The linguistic case for the OIT and Indian Homeland is complete and flawless. Even the arguments hitherto claimed to prove the AIT (such as the evidence of the isoglosses, the reconstructed fauna, the linguistic connections with other families like Semitic and Uralic, etc.) actually categorically prove the OIT. I have elaborated the evidence in my other books, and it is a topic for a separate and more detailed discussion.
CKS: Have any significant archaeological findings been made recently that throw more light on the matter?
The following are the facts about archaeology:
- a) No-one has yet found archaeological sites that can be convincingly classified as representing the Proto-Indo-European speakers in their Steppe Homeland; or any archaeological trail of sites leading from the Steppes of South Russia to Central Asia, and then into northwestern India and then further deeper into North India, in the relevant periods, that can be identified with any “incoming Aryans”; and even the AIT scholars (since they refuse to recognize the Vedic identity of the Harappans) accept that they have not yet found any archaeological sites identifiable with the Vedic “Aryan” society whose existence they do not dispute.
- b) The archaeological records, as accepted even by the AIT scholars, show no changes or transformations in physical types in the Harappan areas between the fifth/fourth and the first millennium BCE, during which period the AIT postulates the invasion.
- c) In the case of practically every single other branch outside India, there is archaeological evidence of the immigration of the Indo-European speakers into its historical area, but only in the case of India there is no such evidence.
- d) It is not only Indian archaeologists, but even western ones, who reject the AIT claims of the linguists: check the report (edited by Erdosy and Witzel!) of the papers presented at a conference on “Archaeological and Linguistic approaches to Ethnicity in Ancient South Asia“, held in Toronto from 4-6/10/1991, which tells us that the archaeologists are “in direct conflict” with the linguists on this issue.
Unless and until the Harappan script is conclusively deciphered, or some new inscriptional evidence is found inside or outside India which reveals the linguistic situation of the time, we must not expect archaeological evidence to throw light on the linguistic identity of the Harappans.
But a very significant new archaeological finding, whose full implications still remain to be analyzed and understood, is the recent find of chariots (the very first actual specimens found) in India in Sanauli in western Uttar Pradesh, well to the east of the Harappan areas, dated to well before 2000 BCE – long before the point of time that Tony Joseph’s “genetic evidence” brings the “incoming Aryans” even close to the northwestern frontiers of India with Central Asia.
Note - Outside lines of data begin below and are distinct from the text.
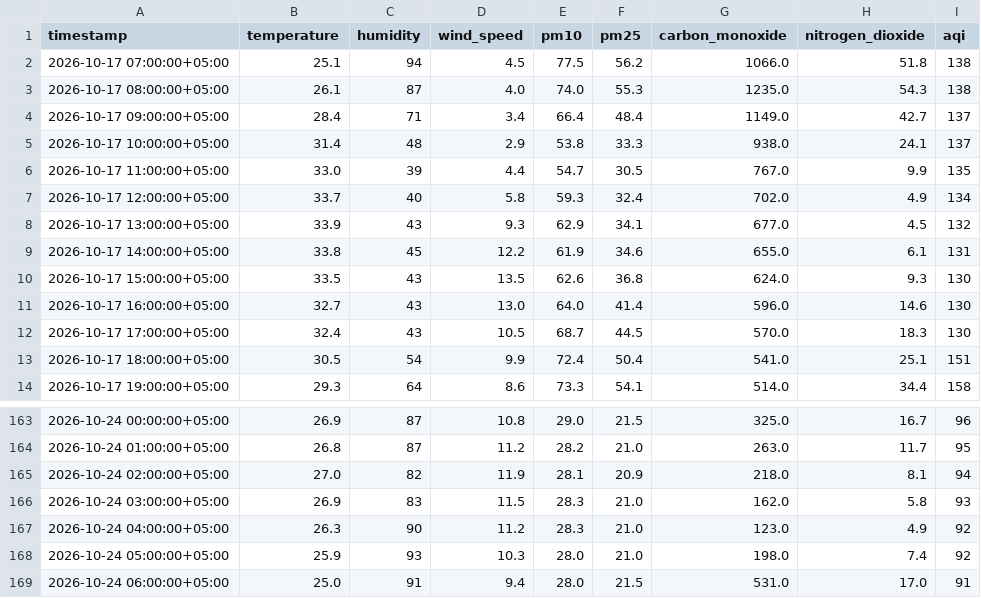
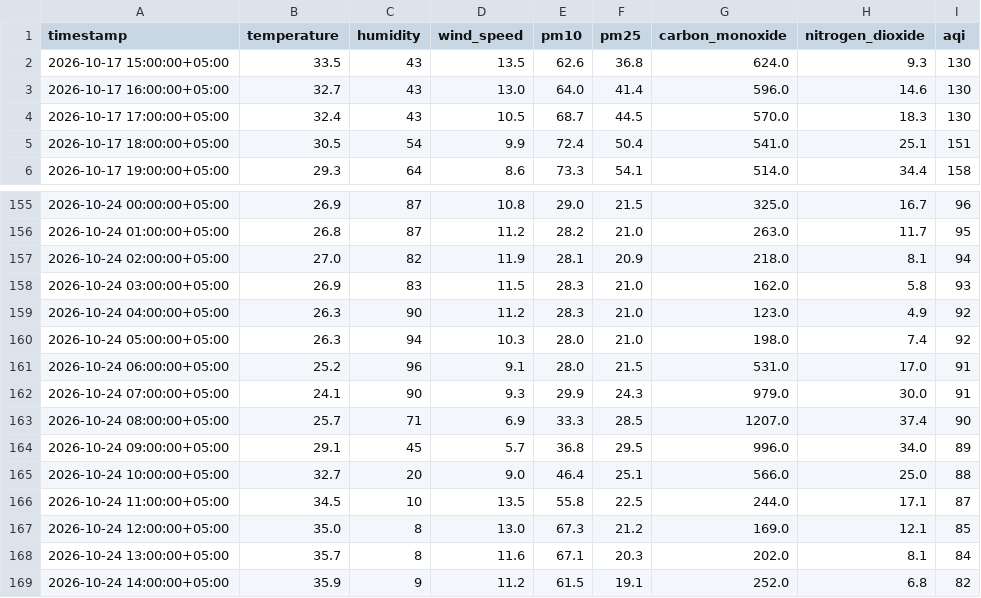
Before and after one commit to Qar-Raz/AQI-Predictor, a CSV file: data/last_7_days_hourly_data.csv, drawn as a sheet; only a part is shown, gaps mark what is left out.

Commit message:
Automated data update and aggregation

```diff
--- a/data/last_7_days_hourly_data.csv
+++ b/data/last_7_days_hourly_data.csv
@@ -1,10 +1,2 @@
 timestamp,temperature,humidity,wind_speed,pm10,pm25,carbon_monoxide,nitrogen_dioxide,aqi
-2026-10-17 07:00:00+05:00,25.1,94,4.5,77.5,56.2,1066.0,51.8,138
-2026-10-17 08:00:00+05:00,26.1,87,4.0,74.0,55.3,1235.0,54.3,138
-2026-10-17 09:00:00+05:00,28.4,71,3.4,66.4,48.4,1149.0,42.7,137
-2026-10-17 10:00:00+05:00,31.4,48,2.9,53.8,33.3,938.0,24.1,137
-2026-10-17 11:00:00+05:00,33.0,39,4.4,54.7,30.5,767.0,9.9,135
-2026-10-17 12:00:00+05:00,33.7,40,5.8,59.3,32.4,702.0,4.9,134
-2026-10-17 13:00:00+05:00,33.9,43,9.3,62.9,34.1,677.0,4.5,132
-2026-10-17 14:00:00+05:00,33.8,45,12.2,61.9,34.6,655.0,6.1,131
 2026-10-17 15:00:00+05:00,33.5,43,13.5,62.6,36.8,624.0,9.3,130
@@ -167,3 +159,11 @@ timestamp,temperature,humidity,wind_speed,pm10,pm25,carbon_monoxide,nitrogen_dio
 2026-10-24 04:00:00+05:00,26.3,90,11.2,28.3,21.0,123.0,4.9,92
-2026-10-24 05:00:00+05:00,25.9,93,10.3,28.0,21.0,198.0,7.4,92
-2026-10-24 06:00:00+05:00,25.0,91,9.4,28.0,21.5,531.0,17.0,91
+2026-10-24 05:00:00+05:00,26.3,94,10.3,28.0,21.0,198.0,7.4,92
+2026-10-24 06:00:00+05:00,25.2,96,9.1,28.0,21.5,531.0,17.0,91
+2026-10-24 07:00:00+05:00,24.1,90,9.3,29.9,24.3,979.0,30.0,91
+2026-10-24 08:00:00+05:00,25.7,71,6.9,33.3,28.5,1207.0,37.4,90
+2026-10-24 09:00:00+05:00,29.1,45,5.7,36.8,29.5,996.0,34.0,89
+2026-10-24 10:00:00+05:00,32.7,20,9.0,46.4,25.1,566.0,25.0,88
+2026-10-24 11:00:00+05:00,34.5,10,13.5,55.8,22.5,244.0,17.1,87
+2026-10-24 12:00:00+05:00,35.0,8,13.0,67.3,21.2,169.0,12.1,85
+2026-10-24 13:00:00+05:00,35.7,8,11.6,67.1,20.3,202.0,8.1,84
+2026-10-24 14:00:00+05:00,35.9,9,11.2,61.5,19.1,252.0,6.8,82
```
Also changed, not shown: data/karachi_daily_data_5_years.csv, data/last_7_days_daily_data.csv.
We must await detailed analysis of these chariots.
CKS: Given the extreme resistance to the Out of India theory and the easy excuse that western academics have of not wanting to “encourage Hindu chauvinists”, what will it take to conclusively show that OIT is true or, at least, that we must completely abandon the AIT and start afresh?
We can do nothing about the resistance: you can take a horse to the pool but you cannot make it drink. Or, as we say, you can wake up a sleeping man, but not one who is determinedly pretending to be asleep. We will be fools to expect or depend upon endorsement from our committed enemies.
On our side, we have a complete, flawless and unchallengeable case for the OIT or IHT (Indian Homeland Theory). The problem is not the enemy: the problem is within our side: we need to present a united front and present the case in a united voice. For further remarks on this, please see my answer to your question below.
CKS: You have studied the Rig Veda extensively from a researcher’s perspective. Can you tell us a little more about what your key findings are in terms of its layers, and classic issues that come up in terms of key words like Ashva, who are the Dasyus and the Ahuras, Aryans and enemies, worship of the sun/agni, words for homeland, the Ratha, sea travel etc.?
The ten books or Mandalas of the Rigveda can be divided into three chronological layers: the Old Books (in that order) 6,3,7, the Middle Books 4,2, and the New Books (in that order) 5,1,8,9,10.
More practically, we have the Old Rigveda (books 6,3,7,4,2, with 280 hymns, 2351 verses) and the New Rigveda (books 5,1,8,9,10, with 686 hymns, 7311 verses), with a twilight zone in between of Redacted Hymns in the books of the Old Rigveda (62 hymns, 892 verses).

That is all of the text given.